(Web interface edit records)
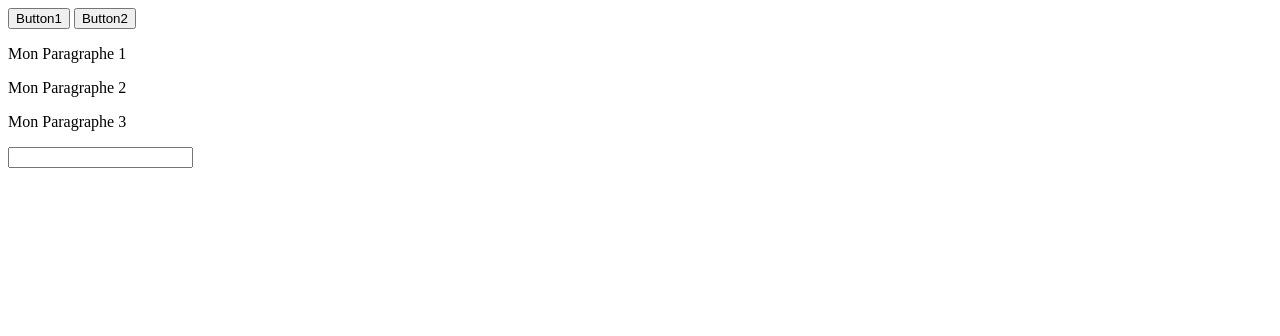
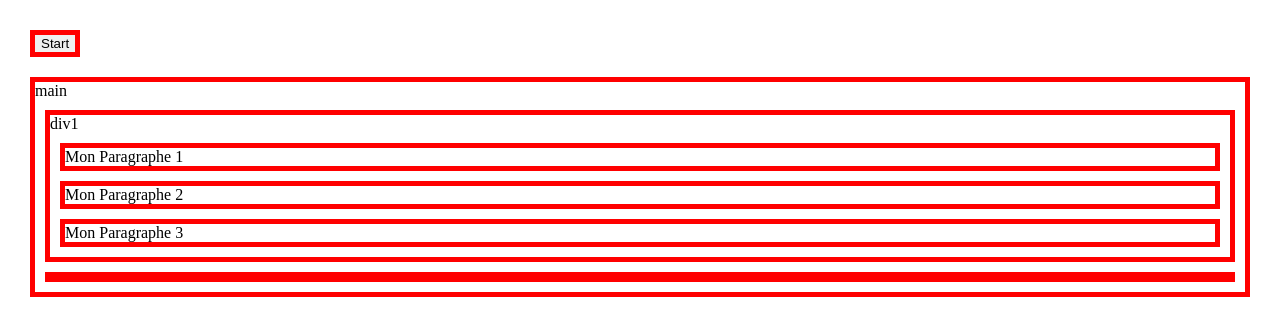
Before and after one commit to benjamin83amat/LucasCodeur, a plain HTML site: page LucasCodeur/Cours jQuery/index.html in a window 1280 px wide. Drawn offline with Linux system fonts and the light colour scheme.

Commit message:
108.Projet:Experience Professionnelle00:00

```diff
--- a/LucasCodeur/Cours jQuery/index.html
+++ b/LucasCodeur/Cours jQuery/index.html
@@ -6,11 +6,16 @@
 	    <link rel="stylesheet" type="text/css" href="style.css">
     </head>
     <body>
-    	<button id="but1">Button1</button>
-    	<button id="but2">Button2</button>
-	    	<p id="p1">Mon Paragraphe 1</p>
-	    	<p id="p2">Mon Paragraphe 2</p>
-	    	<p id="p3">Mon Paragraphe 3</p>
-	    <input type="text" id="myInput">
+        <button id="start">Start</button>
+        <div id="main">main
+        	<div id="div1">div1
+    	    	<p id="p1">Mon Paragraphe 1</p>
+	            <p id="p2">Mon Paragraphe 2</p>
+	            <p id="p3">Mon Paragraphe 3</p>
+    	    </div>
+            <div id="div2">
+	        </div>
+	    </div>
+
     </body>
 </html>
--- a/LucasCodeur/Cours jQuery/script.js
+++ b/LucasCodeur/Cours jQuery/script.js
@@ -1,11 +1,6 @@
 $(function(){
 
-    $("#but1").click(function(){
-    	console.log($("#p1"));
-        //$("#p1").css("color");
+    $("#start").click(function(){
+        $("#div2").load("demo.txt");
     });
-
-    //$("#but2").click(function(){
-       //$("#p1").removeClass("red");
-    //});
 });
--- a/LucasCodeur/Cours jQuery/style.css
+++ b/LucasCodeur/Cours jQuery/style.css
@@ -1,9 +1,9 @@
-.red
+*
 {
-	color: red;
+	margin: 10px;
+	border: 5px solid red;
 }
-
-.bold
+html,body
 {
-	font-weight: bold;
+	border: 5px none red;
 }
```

Problem description: Copy each line above precisely, dropping the pictures.

Response area:
Before and after one commit to benjamin83amat/LucasCodeur, a plain HTML site: page LucasCodeur/Cours jQuery/index.html in a window 1280 px wide. Drawn offline with Linux system fonts and the light colour scheme.

Commit message:
108.Projet:Experience Professionnelle00:00

```diff
--- a/LucasCodeur/Cours jQuery/index.html
+++ b/LucasCodeur/Cours jQuery/index.html
@@ -6,11 +6,16 @@
 	    <link rel="stylesheet" type="text/css" href="style.css">
     </head>
     <body>
-    	<button id="but1">Button1</button>
-    	<button id="but2">Button2</button>
-	    	<p id="p1">Mon Paragraphe 1</p>
-	    	<p id="p2">Mon Paragraphe 2</p>
-	    	<p id="p3">Mon Paragraphe 3</p>
-	    <input type="text" id="myInput">
+        <button id="start">Start</button>
+        <div id="main">main
+        	<div id="div1">div1
+    	    	<p id="p1">Mon Paragraphe 1</p>
+	            <p id="p2">Mon Paragraphe 2</p>
+	            <p id="p3">Mon Paragraphe 3</p>
+    	    </div>
+            <div id="div2">
+	        </div>
+	    </div>
+
     </body>
 </html>
--- a/LucasCodeur/Cours jQuery/script.js
+++ b/LucasCodeur/Cours jQuery/script.js
@@ -1,11 +1,6 @@
 $(function(){
 
-    $("#but1").click(function(){
-    	console.log($("#p1"));
-        //$("#p1").css("color");
+    $("#start").click(function(){
+        $("#div2").load("demo.txt");
     });
-
-    //$("#but2").click(function(){
-       //$("#p1").removeClass("red");
-    //});
 });
--- a/LucasCodeur/Cours jQuery/style.css
+++ b/LucasCodeur/Cours jQuery/style.css
@@ -1,9 +1,9 @@
-.red
+*
 {
-	color: red;
+	margin: 10px;
+	border: 5px solid red;
 }
-
-.bold
+html,body
 {
-	font-weight: bold;
+	border: 5px none red;
 }
```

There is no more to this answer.